I'm talking about the ampere because every time I measure it its read under 100 mA so how?

And also I have a third question which is linked to the second one
Does the ampere of the battery that the battery provide it is changeable proportional to the load?

Best Answer

The infrared LED died from too much current. Excess current overheated its internal structure. Be aware of a caution on the data sheet:

Note: Don’t drive at rated current more than 5s without heat sink for Xeon 3 emitter series

I get the impression that too much emphasis is put on LED voltage as if its voltage of 1.7V determines light intensity. While it is true that too little voltage will result in no light, too much voltage causes excess current (and heat). It is LED current that generates heat and light intensity. Since these LEDs are often run hot, temperature affects its voltage drop too.

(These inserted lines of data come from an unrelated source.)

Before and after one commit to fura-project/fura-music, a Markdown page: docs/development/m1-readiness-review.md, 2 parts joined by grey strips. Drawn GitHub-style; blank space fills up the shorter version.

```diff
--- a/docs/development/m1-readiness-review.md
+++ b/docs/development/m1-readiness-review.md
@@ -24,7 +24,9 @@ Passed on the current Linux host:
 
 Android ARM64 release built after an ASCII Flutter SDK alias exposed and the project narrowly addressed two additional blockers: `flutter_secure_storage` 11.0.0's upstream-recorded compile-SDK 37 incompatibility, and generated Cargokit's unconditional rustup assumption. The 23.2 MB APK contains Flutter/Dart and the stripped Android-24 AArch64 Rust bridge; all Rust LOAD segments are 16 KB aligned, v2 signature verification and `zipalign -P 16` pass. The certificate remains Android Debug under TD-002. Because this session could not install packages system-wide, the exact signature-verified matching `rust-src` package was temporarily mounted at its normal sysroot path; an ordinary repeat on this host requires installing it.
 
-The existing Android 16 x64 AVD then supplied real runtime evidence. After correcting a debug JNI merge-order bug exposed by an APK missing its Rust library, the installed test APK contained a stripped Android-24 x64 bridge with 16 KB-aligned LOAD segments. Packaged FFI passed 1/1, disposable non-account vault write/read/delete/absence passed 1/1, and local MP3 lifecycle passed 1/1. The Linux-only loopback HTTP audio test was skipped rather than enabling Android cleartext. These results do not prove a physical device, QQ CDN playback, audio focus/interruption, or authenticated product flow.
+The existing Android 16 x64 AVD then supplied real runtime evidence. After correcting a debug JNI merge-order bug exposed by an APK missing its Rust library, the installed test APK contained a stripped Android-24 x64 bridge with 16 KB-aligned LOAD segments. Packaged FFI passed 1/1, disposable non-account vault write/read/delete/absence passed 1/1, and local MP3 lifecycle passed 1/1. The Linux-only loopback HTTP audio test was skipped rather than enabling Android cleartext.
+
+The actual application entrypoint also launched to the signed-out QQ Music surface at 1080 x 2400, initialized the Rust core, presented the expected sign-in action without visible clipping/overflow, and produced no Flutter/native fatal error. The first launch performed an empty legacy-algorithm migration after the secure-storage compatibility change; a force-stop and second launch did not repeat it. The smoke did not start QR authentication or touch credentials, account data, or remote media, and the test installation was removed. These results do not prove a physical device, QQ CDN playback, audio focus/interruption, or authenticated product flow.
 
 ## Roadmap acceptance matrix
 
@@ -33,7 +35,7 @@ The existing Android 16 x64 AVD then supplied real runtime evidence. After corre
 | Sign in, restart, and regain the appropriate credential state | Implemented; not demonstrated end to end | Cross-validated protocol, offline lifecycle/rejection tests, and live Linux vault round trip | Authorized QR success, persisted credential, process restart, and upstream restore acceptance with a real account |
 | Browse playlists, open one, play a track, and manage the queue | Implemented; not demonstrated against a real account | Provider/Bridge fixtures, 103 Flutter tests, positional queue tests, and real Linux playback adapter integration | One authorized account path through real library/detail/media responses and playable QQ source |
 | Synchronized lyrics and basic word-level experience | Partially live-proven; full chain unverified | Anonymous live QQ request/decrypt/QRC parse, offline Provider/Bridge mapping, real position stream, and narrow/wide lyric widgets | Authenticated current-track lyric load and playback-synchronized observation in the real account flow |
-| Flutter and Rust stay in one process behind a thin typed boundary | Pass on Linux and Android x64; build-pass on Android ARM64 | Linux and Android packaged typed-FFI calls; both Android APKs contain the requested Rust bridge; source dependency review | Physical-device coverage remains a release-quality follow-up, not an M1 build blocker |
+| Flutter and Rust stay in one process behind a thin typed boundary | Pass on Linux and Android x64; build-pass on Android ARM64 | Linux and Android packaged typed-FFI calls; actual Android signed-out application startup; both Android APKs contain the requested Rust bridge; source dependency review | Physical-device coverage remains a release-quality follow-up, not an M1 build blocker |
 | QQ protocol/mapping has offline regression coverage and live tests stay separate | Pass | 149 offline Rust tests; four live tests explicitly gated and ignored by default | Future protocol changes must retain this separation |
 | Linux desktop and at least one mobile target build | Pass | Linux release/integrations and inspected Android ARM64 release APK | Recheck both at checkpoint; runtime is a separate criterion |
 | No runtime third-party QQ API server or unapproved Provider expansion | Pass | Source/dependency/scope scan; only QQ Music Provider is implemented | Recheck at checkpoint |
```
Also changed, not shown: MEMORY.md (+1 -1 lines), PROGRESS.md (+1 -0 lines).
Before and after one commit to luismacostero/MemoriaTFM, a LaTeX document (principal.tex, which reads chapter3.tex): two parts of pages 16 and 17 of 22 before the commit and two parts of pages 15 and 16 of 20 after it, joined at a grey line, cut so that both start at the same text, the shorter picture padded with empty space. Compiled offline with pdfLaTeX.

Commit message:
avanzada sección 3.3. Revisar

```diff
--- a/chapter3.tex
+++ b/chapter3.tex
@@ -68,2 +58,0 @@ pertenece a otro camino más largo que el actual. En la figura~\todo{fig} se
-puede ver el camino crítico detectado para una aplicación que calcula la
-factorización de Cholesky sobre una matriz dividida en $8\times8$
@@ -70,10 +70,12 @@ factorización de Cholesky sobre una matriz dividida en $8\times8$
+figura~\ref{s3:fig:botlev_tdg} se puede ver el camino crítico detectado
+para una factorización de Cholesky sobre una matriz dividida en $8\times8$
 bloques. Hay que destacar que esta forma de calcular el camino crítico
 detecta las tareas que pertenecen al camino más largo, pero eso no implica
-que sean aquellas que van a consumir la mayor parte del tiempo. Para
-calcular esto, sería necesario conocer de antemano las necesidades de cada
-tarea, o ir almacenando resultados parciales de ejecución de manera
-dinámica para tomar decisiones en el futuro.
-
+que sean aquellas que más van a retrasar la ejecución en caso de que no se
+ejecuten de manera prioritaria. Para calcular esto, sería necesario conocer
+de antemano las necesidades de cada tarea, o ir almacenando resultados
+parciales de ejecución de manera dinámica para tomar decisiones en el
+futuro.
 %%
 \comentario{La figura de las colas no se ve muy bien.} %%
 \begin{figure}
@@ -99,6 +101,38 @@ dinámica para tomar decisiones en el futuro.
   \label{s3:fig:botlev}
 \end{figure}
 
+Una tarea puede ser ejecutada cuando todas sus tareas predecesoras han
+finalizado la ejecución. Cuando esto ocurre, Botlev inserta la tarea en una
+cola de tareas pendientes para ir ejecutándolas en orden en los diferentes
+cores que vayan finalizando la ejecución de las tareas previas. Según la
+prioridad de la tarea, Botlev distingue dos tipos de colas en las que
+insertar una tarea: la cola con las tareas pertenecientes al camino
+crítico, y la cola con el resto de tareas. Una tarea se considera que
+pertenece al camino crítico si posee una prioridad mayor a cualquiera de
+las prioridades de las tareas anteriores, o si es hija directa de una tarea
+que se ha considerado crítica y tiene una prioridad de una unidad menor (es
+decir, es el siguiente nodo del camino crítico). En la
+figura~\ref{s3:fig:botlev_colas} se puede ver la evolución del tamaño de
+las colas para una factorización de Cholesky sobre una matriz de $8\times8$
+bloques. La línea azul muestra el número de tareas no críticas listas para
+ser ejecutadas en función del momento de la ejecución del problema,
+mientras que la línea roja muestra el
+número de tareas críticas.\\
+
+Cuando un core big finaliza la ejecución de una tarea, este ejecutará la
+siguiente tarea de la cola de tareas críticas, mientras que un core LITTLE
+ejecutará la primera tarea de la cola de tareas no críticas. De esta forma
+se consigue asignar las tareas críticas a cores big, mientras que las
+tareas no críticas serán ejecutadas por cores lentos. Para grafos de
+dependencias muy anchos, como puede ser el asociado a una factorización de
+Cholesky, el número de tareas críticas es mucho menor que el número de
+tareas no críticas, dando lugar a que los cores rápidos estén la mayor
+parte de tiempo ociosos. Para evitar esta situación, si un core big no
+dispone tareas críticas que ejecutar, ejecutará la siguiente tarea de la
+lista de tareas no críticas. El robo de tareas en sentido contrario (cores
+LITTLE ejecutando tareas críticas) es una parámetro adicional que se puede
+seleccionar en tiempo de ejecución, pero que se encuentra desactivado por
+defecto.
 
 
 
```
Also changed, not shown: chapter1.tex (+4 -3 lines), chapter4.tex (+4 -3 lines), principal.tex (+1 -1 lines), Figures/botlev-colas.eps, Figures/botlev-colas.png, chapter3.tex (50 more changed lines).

Use 1.7V only as a rough guide to determine LED operating point.

When you use a multimeter as an Ammeter to measure LED current, you encounter a problem with its internal resistance, especially in low-voltage circuits like this. Let us assume that when measuring on a 200 mA scale, Ammeter internal resistance is \$1\Omega\$. If you use this Ammeter to measure LED current, a small voltage (a little less than 0.2V) drops across its terminals due to its internal resistance (circuit on left).
Then you remove the Ammeter and replace it with a jumper wire having close-to-zero ohm resistance (circuit on right). Current flow jumps higher than you expect:


simulate this circuit – Schematic created using CircuitLab

The QED123 infra-red LED is similar to OP's, one of few that CircuitLab simulates. When the current-limiting resistor (10 ohms in this example) is made smaller in an effort to get LED current larger, this Ammeter loading problem becomes worse.
It is probably better to monitor voltage across this current-limiting resistor, and then use Ohm's law to calculate current: \$I={V\over R} \$. It helps to use a current-limiting resistor having tight tolerance...using an ohmmeter to measure such a small resistor is usually not accurate, since the contact resistance plus ohmmeter wire resistance is significant.